---- Dataset content
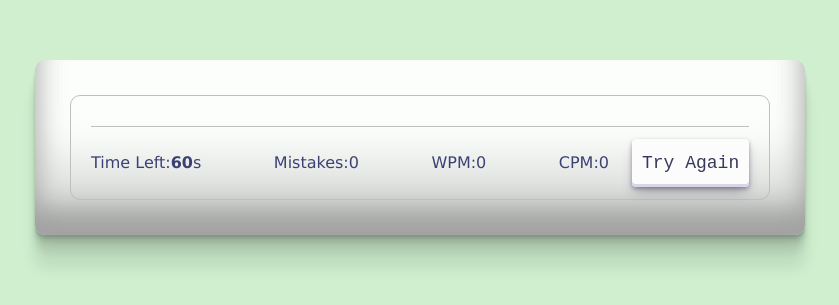
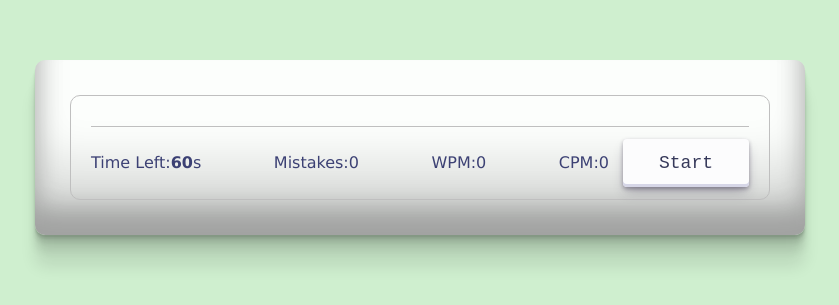
Before and after one commit to glenjaysondmello/Typing-Speed-Test, a plain HTML site: page index.html in a window 1280 px wide. Shown: the part 253-558 px from the top of the page, without its empty margins (220-1059 px from the left). Drawn offline with Linux system fonts and the light colour scheme.

Commit message:
Update index.html

```diff
--- a/index.html
+++ b/index.html
@@ -33,7 +33,7 @@
               <span>0</span>
             </li>
           </ul>
-          <button>Try Again</button>
+          <button><span></span>Start<span></span></button>
         </div>
       </div>
     </div>
```
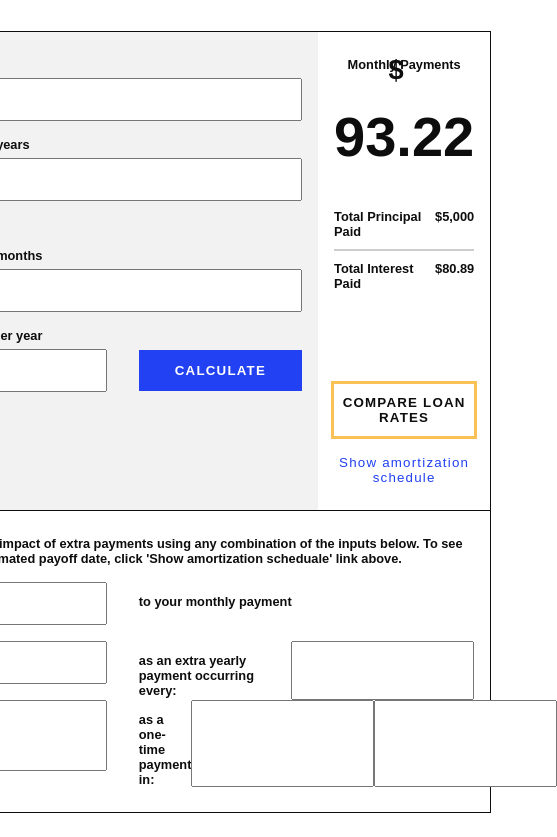
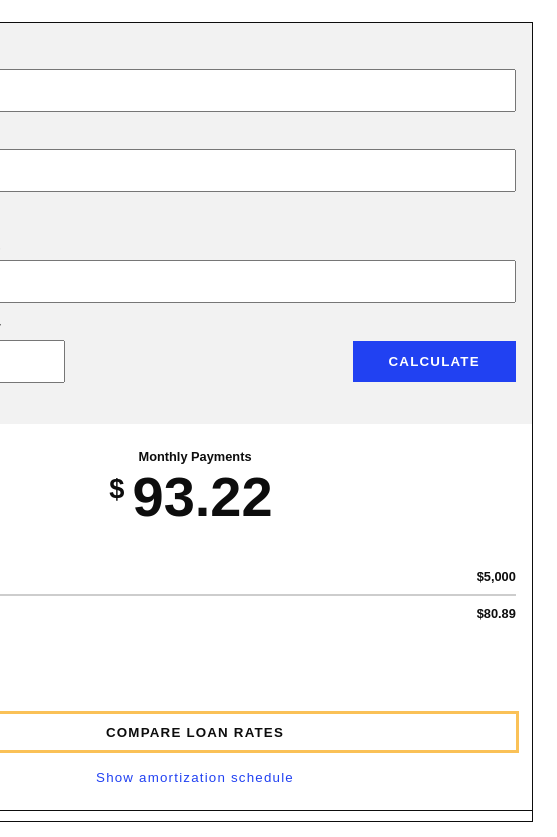
Before and after one commit to j-phillips-hub/debt-free-calculator, a React (Create React App) app: page / in a window 390 px wide. Shown: the top 837 px of the page, 557 px wide, since content can reach past the window. Built offline with nearby package versions, Linux system fonts and the light colour scheme.

Commit message:
Add css file

```diff
--- a/src/App.js
+++ b/src/App.js
@@ -1,7 +1,8 @@
-import './styles/App.css';
 import Form from './components/Form';
 import PaymentHistory from './components/PaymentHistory';
 import ExtraPayments from './components/ExtraPayments';
+import './styles/App.css';
+import './styles/Responsive.css';
 
 function App() {
   return (
--- /dev/null
+++ b/src/styles/Responsive.css
@@ -0,0 +1,9 @@
+@media screen and (max-width: 850px) {
+  .app {
+    grid-template-areas:
+      "f"
+      "h"
+      "e";
+    grid-template-columns: 1fr;
+  }
+}
```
--------
**Aim of the task**
Set down every record word for word and leave out the pictures.

**Answer to the exercise**
Before and after one commit to glenjaysondmello/Typing-Speed-Test, a plain HTML site: page index.html in a window 1280 px wide. Shown: the part 253-558 px from the top of the page, without its empty margins (220-1059 px from the left). Drawn offline with Linux system fonts and the light colour scheme.

Commit message:
Update index.html

```diff
--- a/index.html
+++ b/index.html
@@ -33,7 +33,7 @@
               <span>0</span>
             </li>
           </ul>
-          <button>Try Again</button>
+          <button><span></span>Start<span></span></button>
         </div>
       </div>
     </div>
```
Before and after one commit to j-phillips-hub/debt-free-calculator, a React (Create React App) app: page / in a window 390 px wide. Shown: the top 837 px of the page, 557 px wide, since content can reach past the window. Built offline with nearby package versions, Linux system fonts and the light colour scheme.

Commit message:
Add css file

```diff
--- a/src/App.js
+++ b/src/App.js
@@ -1,7 +1,8 @@
-import './styles/App.css';
 import Form from './components/Form';
 import PaymentHistory from './components/PaymentHistory';
 import ExtraPayments from './components/ExtraPayments';
+import './styles/App.css';
+import './styles/Responsive.css';
 
 function App() {
   return (
--- /dev/null
+++ b/src/styles/Responsive.css
@@ -0,0 +1,9 @@
+@media screen and (max-width: 850px) {
+  .app {
+    grid-template-areas:
+      "f"
+      "h"
+      "e";
+    grid-template-columns: 1fr;
+  }
+}
```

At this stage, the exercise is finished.